Main image
1st December
2010
written by Dame Suzy

In 2005, a white South African blood technician (or doctor depending on the source), Sonnet Ehlers, came up with an anti-rape device or rape trap, which was later named Rap-aXe. She did so in response to the shockingly high number of rapes, often of children, in Africa – over one million per year.The device works much like tire treadles – in one direction you proceed, but come out, your tires get popped – so in this case, the penis’s skin gets lodged in a series of sharp barbs and requires surgical removal. The pain is supposed to be so great as to effectively incapacitate the rapist, leaving enough time for the victim to push the rapist attached to the device out of her and run to safety. He also cannot urinate until it is removed.

Production was supposed to have begun in April of 2007, but did it? I found two websites via Wikipedia, [! both are non-functioning links as of Oct 7, 2011] http://www.antirape.co.za and http://www.rape-axe.info and did not find any current information other than the intention of the inventor to distribute these devices during the World Cup this past summer. However, the first site listed had a number of interesting facts and is worth a read-through. If the statistics and information are true, some of them are shocking. I used the comment form to inquire. I will let you know if I receive a response.

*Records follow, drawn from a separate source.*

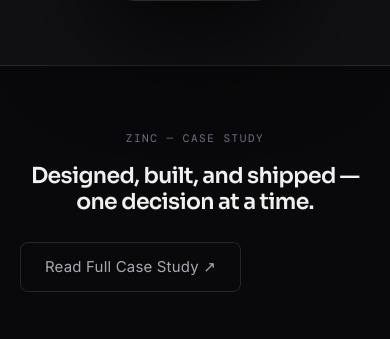
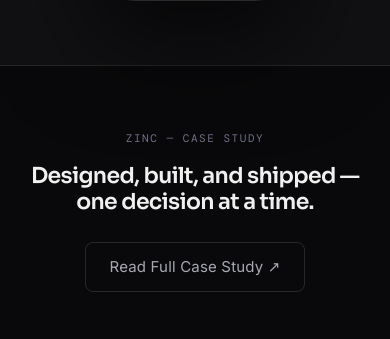
Before and after one commit to Shivamcs50199/shivam-portfolio, a React (Vite) app: page / in a window 390 px wide. Shown: the part 2522-2861 px from the top of the page. Built offline with nearby package versions, Linux system fonts and the light colour scheme.

Commit message:
Portfolio updates

```diff
--- a/src/App.jsx
+++ b/src/App.jsx
@@ -1086,7 +1086,7 @@
           animate={inView ? "visible" : "hidden"}
           style={{
             display: "flex",
-            justifyContent: "space-between",
+            justifyContent: window.innerWidth <= 768 ? "center" : "space-between",
             alignItems: "flex-start",
             marginBottom: "48px",
             flexWrap: "wrap",
@@ -1456,7 +1456,7 @@
           animate={inView ? "visible" : "hidden"}
           style={{
             display: "flex",
-            justifyContent: "space-between",
+            justifyContent: window.innerWidth <= 768 ? "center" : "space-between",
             alignItems: "flex-start",
             marginBottom: "48px",
             flexWrap: "wrap",
```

I do hope this is in production and readily available. I hate the fact that in parts of Africa, it is believed that sex with a virgin cures AIDS and that raping a woman can be construed as becoming a man. What the fuck is wrong with Africa anyway? No wonder when it was proposed to slaves in pre-Civil War America that they be sent back to Africa, they said, “Hell, no!”

Dec. 2, 1010 Update: within hours of sending my inquiry about Rape-aXe, I received a response stating that some rethinking had to be done but that it is in the approval stages. Alas, urgent matters take time. Good luck to them and to the women and children of Africa.

Oct 7, 2011 Update: Both of the links I listed above are no longer active, which makes me think the device in the end didn’t get approval or was ineffective. Sadness.

Leave a Reply